Despite declining prospects for peaceful unification by 2020, China faces serious constraints on its ability to invade and subjugate Taiwan. The geostrategic risks attending regional polarization have narrowed the range of acceptable Chinese justifications for attack. China might experience fewer international repercussions if it attacked a Taiwan that suddenly declared independence. However, in most scenarios, neither the U.S. nor any other major power would recognize Taiwan, rendering such a declaration pointless. The futility of such a gesture is perhaps why popular support in Taiwan for de jure independence remains minimal. More plausible is the idea that Beijing might justify an attack on the ground that Taiwan has continued to resist demands that it adhere to a “one China” policy or other political demands. Recent media reports claim that Beijing is considering revising the Anti-Secession Law to create such red lines. Such laws could lay the legal and moral groundwork to justify military action. But warfare under these conditions carries high risks. Countries in Asia could reject such a justification as little more than political cover for aggression. After all, left unopposed, China could be tempted to employ a similar approach—i.e., imposing difficult to meet legal and moral demands, followed by military attack—to coerce neighbors into surrendering any territory that Beijing coveted.

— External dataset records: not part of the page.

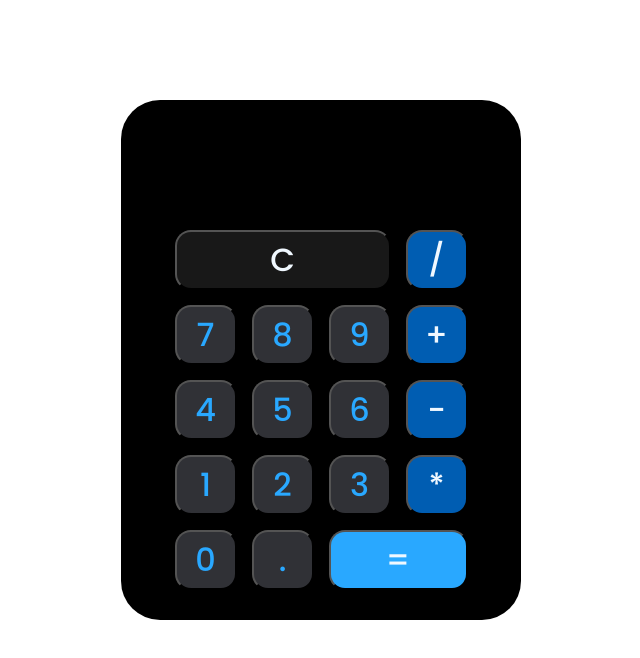
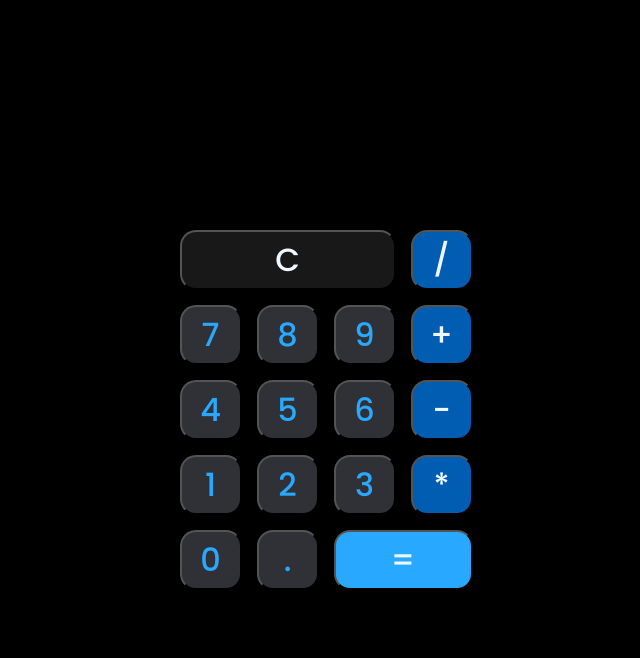
Before and after one commit to nazarveliy/simple-calculator, a plain HTML site: page index.html in a window 1280 px wide. Shown: the whole page, without its empty margins (319-959 px from the left). Drawn offline with Linux system fonts and the light colour scheme.

Commit message:
Update style.css

```diff
--- a/style.css
+++ b/style.css
@@ -7,14 +7,15 @@
 }
 body{
     display: flex;
-
+    padding-left: 10px;
     justify-content: center;
+    background-color: black;
 }
 .calculator{
     display: flex;
     flex-direction: column;
     align-items: center;
-    margin: 100px 10px 0px 10px;
+    margin-top: 100px;
 
 
     background-color: black;
```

China is not without options to flex its muscles, however. Beijing has at its disposal many tools it could use to make life difficult for the people of Taiwan. It can step up coercive military, economic, and political measures that damage economic growth and create instability. Beijing may hesitate to use these weapons, since inflicting hardship and coercing the people of Taiwan may gratify anxious nationalists but will do little to reconcile the people of Taiwan to China. However, it is possible that a frustrated Beijing lacking better options could apply pressure to coerce political gestures that at least bolster the illusion of progress towards unification. Taiwan’s increasing engagement with China’s rivals could well come at the price of a more friction-filled relationship with Beijing.

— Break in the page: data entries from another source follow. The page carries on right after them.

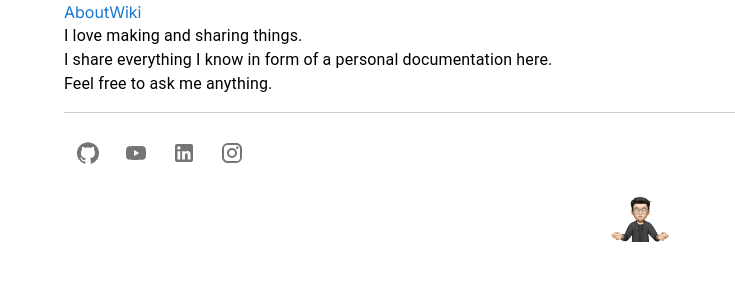
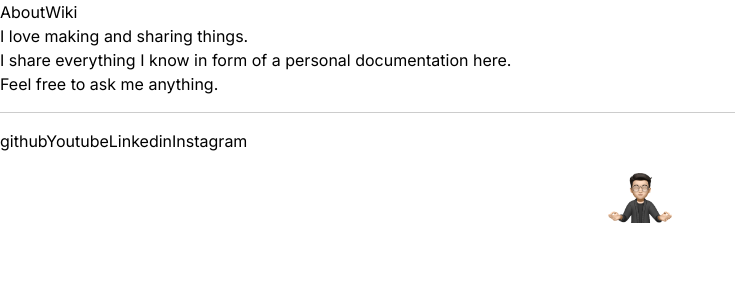
Before and after one commit to dangchinh25/chinhle.me, a Next.js app: page / in a window 1280 px wide. Shown: the top 300 px of the page, without its empty margins (0-735 px from the left). Built offline with nearby package versions, Linux system fonts and the light colour scheme.

Commit message:
Remove mui

```diff
--- a/package.json
+++ b/package.json
@@ -11,9 +11,6 @@
   "dependencies": {
     "@emotion/react": "^11.11.1",
     "@emotion/styled": "^11.11.0",
-    "@mui/icons-material": "^5.13.7",
-    "@mui/material": "^5.13.7",
-    "@mui/styles": "^5.13.7",
     "@types/node": "20.3.3",
     "@types/react": "18.2.14",
     "@types/react-dom": "18.2.6",
--- a/src/app/page.tsx
+++ b/src/app/page.tsx
@@ -1,41 +1,23 @@
-'use client';
-import * as React from 'react';
-import Typography from '@mui/material/Typography';
-import { Container } from '@mui/material';
-import { makeStyles } from '@mui/styles';
 import Navbar from '@/components/NavBar';
 import Footer from '@/components/Footer';
 
-const useStyles = makeStyles((theme) => ({
-  root: {
-    display: 'flex',
-    justifyContent: 'center',
-  },
-  container: {
-    width: '40%',
-  },
-}));
 
 export default function HomePage() {
-  const classes = useStyles();
-
   return (
-    <div className={classes.root}>
-      <Container className={classes.container}>
+    <div>
+      <div>
         <Navbar />
-
-        <Typography>
+        <p>
           I love making and sharing things.
-        </Typography>
-        <Typography>
+        </p>
+        <p>
           I share everything I know in form of a personal documentation here.
-        </Typography>
-        <Typography>
+        </p>
+        <p>
           Feel free to ask me anything.
-        </Typography>
-
+        </p>
         <Footer />
-      </Container>
+      </div>
     </div>
   );
 }
--- a/src/components/Footer.tsx
+++ b/src/components/Footer.tsx
@@ -1,10 +1,5 @@
-import YouTubeIcon from '@mui/icons-material/YouTube';
-import GitHubIcon from '@mui/icons-material/GitHub';
-import LinkedInIcon from '@mui/icons-material/LinkedIn';
-import InstagramIcon from '@mui/icons-material/Instagram';
-import { Grid, IconButton } from '@mui/material';
-import Link from './Link';
 import Image from 'next/image';
+import Link from 'next/link';
 
 function SlimSolidLine() {
   return (
@@ -27,30 +22,20 @@ export default function Footer() {
         <div>
             <SlimSolidLine />
 
-            <Grid>
+            <div>
                 <Link href='https://github.com/dangchinh25'>
-                    <IconButton size='large'>
-                        <GitHubIcon />
-                    </IconButton>
+                    github
                 </Link>
                 <Link href='https://www.youtube.com/channel/UCu5VfUF_Tdv9EJP5YORfMzg'>
-                    <IconButton
-                        size='large'
-                    >
-                        <YouTubeIcon />
-                    </IconButton>
+                    Youtube
                 </Link>
                 <Link href='https://www.linkedin.com/in/chinh-d-le/'>
-                    <IconButton size='large'>
-                        <LinkedInIcon />
-                    </IconButton>
+                   Linkedin
                 </Link>
                 <Link href='https://www.instagram.com/dangg_chinh/'>
-                    <IconButton size='large'>
-                        <InstagramIcon />
-                    </IconButton>
+                   Instagram
                 </Link>
-            </Grid>
+            </div>
 
             <div
                 style={{
--- a/src/components/Link.tsx
+++ /dev/null
@@ -1,35 +0,0 @@
-import NextLink, { LinkProps as NextLinkProps } from 'next/link';
-import { forwardRef } from 'react';
-
-import { Link as MuiLink, LinkProps as MuiLinkProps } from '@mui/material';
-
-// `LinkProps` is the combination of the MUI `LinkProps` and the Next `LinkProps`
-// We wanna use the `href` prop from `next/link` so we omit it from MUI's.
-export type LinkProps = Omit<MuiLinkProps, 'href'> &
-Omit<NextLinkProps, 'as' | 'passHref' | 'children'>;
-
-/**
- * A convenience component that wraps the MUI `Link` component that provides
- * our look & feel with Next's router `Link`
- *
- * @see https://next.js.org/docs/api-reference/next/link
- */
-const Link = forwardRef<HTMLAnchorElement, LinkProps>(function Link(
-  { href, prefetch, replace, scroll, shallow, locale, ...muiProps },
-  ref,
-) {
-  return (
-    <NextLink
-      href={href}
-      replace={replace}
-      scroll={scroll}
-      shallow={shallow}
-      locale={locale}
-      passHref
-    >
-      <MuiLink ref={ref} {...muiProps} />
-    </NextLink>
-  );
-});
-
-export default Link;
--- a/src/components/NavBar.tsx
+++ b/src/components/NavBar.tsx
@@ -1,16 +1,16 @@
-import Link from './Link';
+import Link from 'next/link';
 
 export default function Navbar() {
   return (
     <div>
       <button>
-        <Link href='/' underline='none'>
-          <a>About</a>
+        <Link href='/'>
+          About
         </Link>
       </button>
       <button>
-        <Link href='https://wiki.chinhle.me' underline='none'>
-          <a>Wiki</a>
+        <Link href='https://wiki.chinhle.me'>
+          Wiki
         </Link>
       </button>
     </div>
```
Also changed, not shown: 1 other file (tests, documents, lock files or other folders).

The U.S. should consider enhanced engagement to ensure stability across the Straits. On the one hand, Washington should continue to reassure Taiwan that it will fulfill its obligations per the Taiwan Relations Act. On the other, it should reassure China that the U.S. continues to uphold the One China policy and does not support Taiwan independence. Taiwan may face a more turbulent relationship with Beijing, but if it proceeds cautiously, it can be reasonably confident in maintaining its autonomy for many more years.